I just finished this historical fiction jointly authored by Stephanie Dray and Laura Kamoie. It has consumed me for several weeks. Hence the gap in my postings. With my first attempt at this genre, Panama Goldlisters, a work in progress, I have concentrated my reading effort in historical fiction. I did not realize until I downloaded the kindle version of My Dear Hamilton that it was a 700-page tome. But, well worth the time.
Not only is My Dear Hamilton a memorable read that keeps you turning pages, but it is also a gem for anyone interested in writing historical fiction. The authors extensive notes at the end will give you a real picture of why this is a difficult genre. Research, research, research.
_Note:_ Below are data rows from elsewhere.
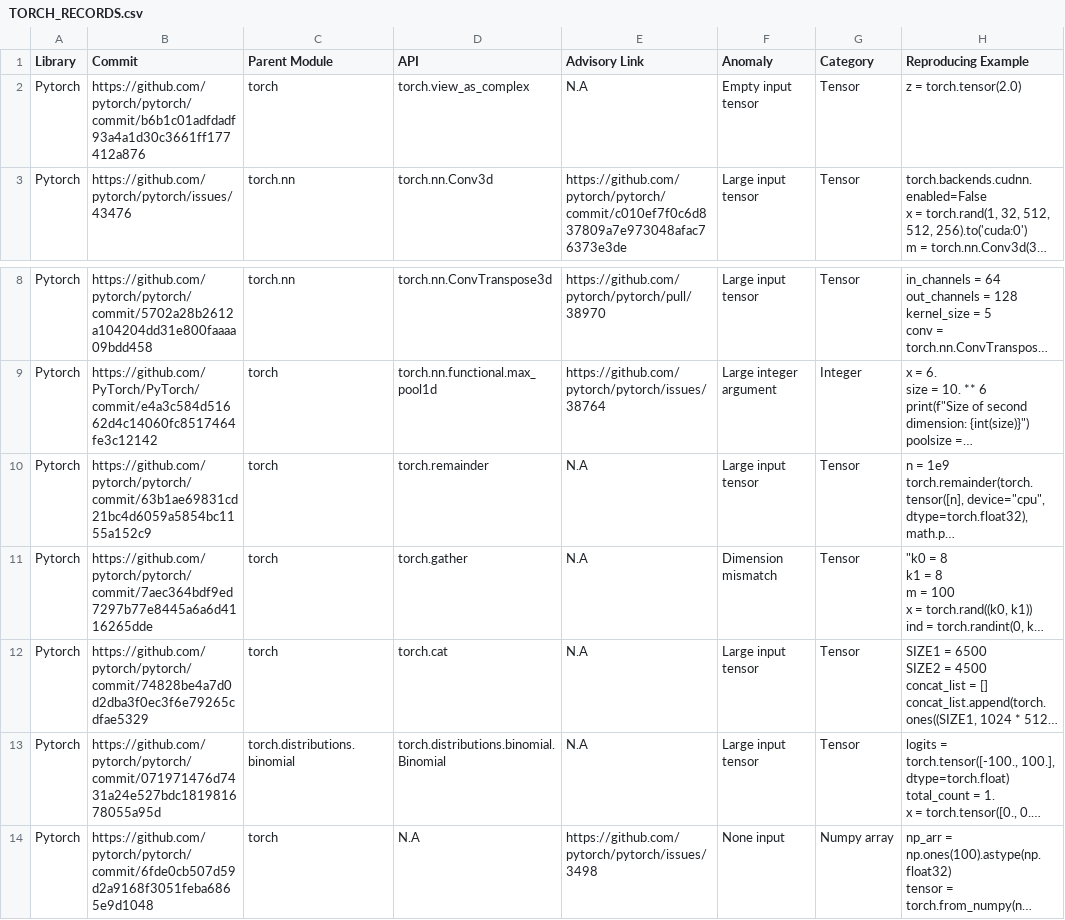
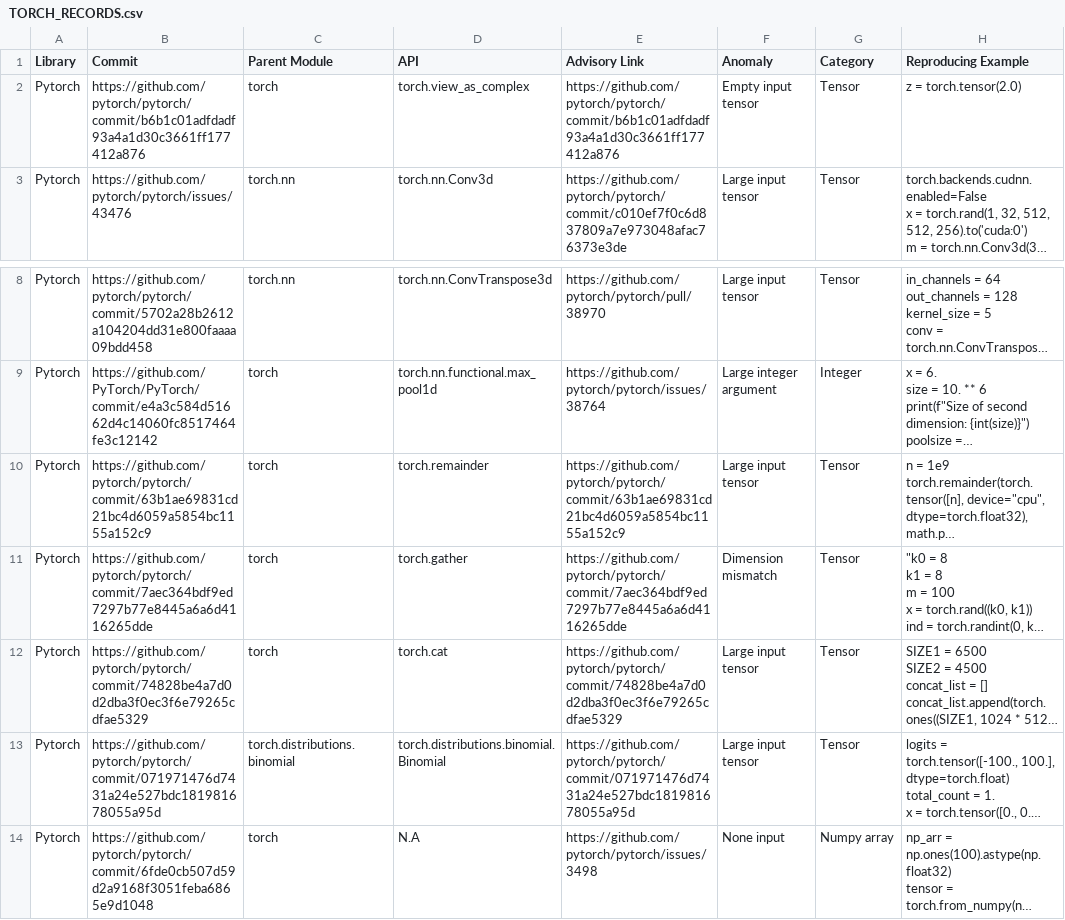
Before and after one commit to cse19922021/TensorGuard, a CSV file: data/TORCH_RECORDS.csv, drawn as a sheet; only a part is shown, gaps mark what is left out; long unchanged cells end in …; the diff names each change by its address in the sheet, - before the commit and + after, or states it on an @@ line.

```diff
--- a/data/TORCH_RECORDS.csv
+++ b/data/TORCH_RECORDS.csv
-E2 (Advisory Link): N.A
+E2 (Advisory Link): https://github.com/pytorch/pytorch/commit/b6b1c01adfdadf93a4a1d30c3661ff177412a876
-E10 (Advisory Link): N.A
+E10 (Advisory Link): https://github.com/pytorch/pytorch/commit/63b1ae69831cd21bc4d6059a5854bc1155a152c9
-E11 (Advisory Link): N.A
+E11 (Advisory Link): https://github.com/pytorch/pytorch/commit/7aec364bdf9ed7297b77e8445a6a6d4116265dde
-E12 (Advisory Link): N.A
+E12 (Advisory Link): https://github.com/pytorch/pytorch/commit/74828be4a7d0d2dba3f0ec3f6e79265cdfae5329
-E13 (Advisory Link): N.A
+E13 (Advisory Link): https://github.com/pytorch/pytorch/commit/071971476d7431a24e527bdc181981678055a95d
```
Also changed, not shown: 10 other files.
Dray and Kamoie chose a unique perspective to write a book as if it were written by Eliza herself, including the prologue and afterword. The authors then expand on their views, and how they researched and wrote the book in an extensive “Interview with the authors.” This section alone is a must for anyone tackling the historical novel genre.
The impetus for the authors stemmed from their seeing the Broadway production Hamilton: An American Musical. In their words, “As historical fiction authors, we were humbled.”
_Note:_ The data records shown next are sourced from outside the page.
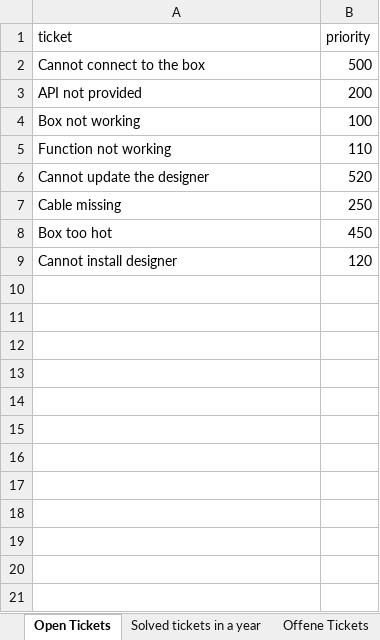
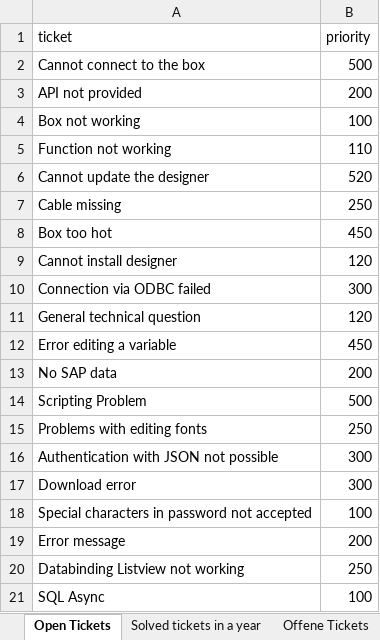
Before and after one commit to Peakboard/peakboard-templates.github.io, an Excel workbook: _templates/IT-Admin-Ticket-Board/IT-Tickets.xlsx, sheet Open Tickets, drawn as a sheet; values as stored, in another font and other column widths than the file's, no borders; the diff names each change by its address in the sheet, - before the commit and + after, or states it on an @@ line.

```diff
--- a/_templates/IT-Admin-Ticket-Board/IT-Tickets.xlsx (sheet Open Tickets)
+++ b/_templates/IT-Admin-Ticket-Board/IT-Tickets.xlsx (sheet Open Tickets)
+row 10: Connection via ODBC failed | 300
+row 11: General technical question | 120
+row 12: Error editing a variable | 450
+row 13: No SAP data | 200
+row 14: Scripting Problem | 500
+row 15: Problems with editing fonts | 250
+row 16: Authentication with JSON not possible | 300
+row 17: Download error | 300
+row 18: Special characters in password not accepted | 100
+row 19: Error message | 200
+row 20: Databinding Listview not working | 250
+row 21: SQL Async | 100
```
Also changed, not shown: sheet Solved tickets in a year, sheet Offene Tickets, other sheet tabs, 2 other files.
They found tons of material on Hamilton, of course, including Ron Chernow’s definitive biography of Alexander, although, they thought he played little attention to Eliza. They did not find a single biography of her. The most outlandish historical bits: the court martials, riots, plagues, duels, sex scandals, revolutionary balls, and battles, are all real. To interpret her character, motivations, and contributions, however, they had to depend on the letters, and writings of the founding fathers around her.
Highly recommend this work for your reading pleasure.